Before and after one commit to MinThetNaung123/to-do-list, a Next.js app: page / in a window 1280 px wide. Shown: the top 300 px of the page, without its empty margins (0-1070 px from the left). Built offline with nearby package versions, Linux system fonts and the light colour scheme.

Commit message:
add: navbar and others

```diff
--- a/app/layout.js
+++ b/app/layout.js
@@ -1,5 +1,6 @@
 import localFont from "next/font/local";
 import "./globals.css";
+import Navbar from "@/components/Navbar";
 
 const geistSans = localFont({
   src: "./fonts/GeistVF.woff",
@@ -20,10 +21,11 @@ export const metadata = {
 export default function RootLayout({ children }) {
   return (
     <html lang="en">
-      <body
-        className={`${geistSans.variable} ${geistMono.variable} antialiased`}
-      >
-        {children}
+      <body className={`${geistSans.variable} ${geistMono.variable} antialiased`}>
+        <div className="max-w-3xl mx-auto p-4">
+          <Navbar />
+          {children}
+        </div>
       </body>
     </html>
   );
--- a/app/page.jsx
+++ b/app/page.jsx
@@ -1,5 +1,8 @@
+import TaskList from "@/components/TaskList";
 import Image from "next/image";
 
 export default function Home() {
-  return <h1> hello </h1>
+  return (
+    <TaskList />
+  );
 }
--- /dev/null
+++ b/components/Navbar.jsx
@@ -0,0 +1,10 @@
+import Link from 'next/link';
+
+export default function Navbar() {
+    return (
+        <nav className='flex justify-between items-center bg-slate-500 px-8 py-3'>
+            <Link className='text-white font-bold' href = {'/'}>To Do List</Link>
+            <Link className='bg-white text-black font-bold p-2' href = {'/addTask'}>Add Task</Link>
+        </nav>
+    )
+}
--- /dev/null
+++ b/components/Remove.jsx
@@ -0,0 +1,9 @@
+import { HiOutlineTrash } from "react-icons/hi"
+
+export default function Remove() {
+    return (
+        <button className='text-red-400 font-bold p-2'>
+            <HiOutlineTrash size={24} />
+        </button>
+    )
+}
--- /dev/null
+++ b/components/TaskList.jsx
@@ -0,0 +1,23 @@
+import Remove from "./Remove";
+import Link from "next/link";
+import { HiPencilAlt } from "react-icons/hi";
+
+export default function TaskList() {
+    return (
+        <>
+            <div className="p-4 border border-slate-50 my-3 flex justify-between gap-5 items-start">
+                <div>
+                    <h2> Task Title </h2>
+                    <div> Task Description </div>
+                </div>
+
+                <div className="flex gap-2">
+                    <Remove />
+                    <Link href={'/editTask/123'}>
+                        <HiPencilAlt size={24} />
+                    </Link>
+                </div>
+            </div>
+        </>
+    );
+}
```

▸ ACTIVITY: Repeat the whole listing exactly, with no omissions.

▸ SOLUTION:
Before and after one commit to MinThetNaung123/to-do-list, a Next.js app: page / in a window 1280 px wide. Shown: the top 300 px of the page, without its empty margins (0-1070 px from the left). Built offline with nearby package versions, Linux system fonts and the light colour scheme.

Commit message:
add: navbar and others

```diff
--- a/app/layout.js
+++ b/app/layout.js
@@ -1,5 +1,6 @@
 import localFont from "next/font/local";
 import "./globals.css";
+import Navbar from "@/components/Navbar";
 
 const geistSans = localFont({
   src: "./fonts/GeistVF.woff",
@@ -20,10 +21,11 @@ export const metadata = {
 export default function RootLayout({ children }) {
   return (
     <html lang="en">
-      <body
-        className={`${geistSans.variable} ${geistMono.variable} antialiased`}
-      >
-        {children}
+      <body className={`${geistSans.variable} ${geistMono.variable} antialiased`}>
+        <div className="max-w-3xl mx-auto p-4">
+          <Navbar />
+          {children}
+        </div>
       </body>
     </html>
   );
--- a/app/page.jsx
+++ b/app/page.jsx
@@ -1,5 +1,8 @@
+import TaskList from "@/components/TaskList";
 import Image from "next/image";
 
 export default function Home() {
-  return <h1> hello </h1>
+  return (
+    <TaskList />
+  );
 }
--- /dev/null
+++ b/components/Navbar.jsx
@@ -0,0 +1,10 @@
+import Link from 'next/link';
+
+export default function Navbar() {
+    return (
+        <nav className='flex justify-between items-center bg-slate-500 px-8 py-3'>
+            <Link className='text-white font-bold' href = {'/'}>To Do List</Link>
+            <Link className='bg-white text-black font-bold p-2' href = {'/addTask'}>Add Task</Link>
+        </nav>
+    )
+}
--- /dev/null
+++ b/components/Remove.jsx
@@ -0,0 +1,9 @@
+import { HiOutlineTrash } from "react-icons/hi"
+
+export default function Remove() {
+    return (
+        <button className='text-red-400 font-bold p-2'>
+            <HiOutlineTrash size={24} />
+        </button>
+    )
+}
--- /dev/null
+++ b/components/TaskList.jsx
@@ -0,0 +1,23 @@
+import Remove from "./Remove";
+import Link from "next/link";
+import { HiPencilAlt } from "react-icons/hi";
+
+export default function TaskList() {
+    return (
+        <>
+            <div className="p-4 border border-slate-50 my-3 flex justify-between gap-5 items-start">
+                <div>
+                    <h2> Task Title </h2>
+                    <div> Task Description </div>
+                </div>
+
+                <div className="flex gap-2">
+                    <Remove />
+                    <Link href={'/editTask/123'}>
+                        <HiPencilAlt size={24} />
+                    </Link>
+                </div>
+            </div>
+        </>
+    );
+}
```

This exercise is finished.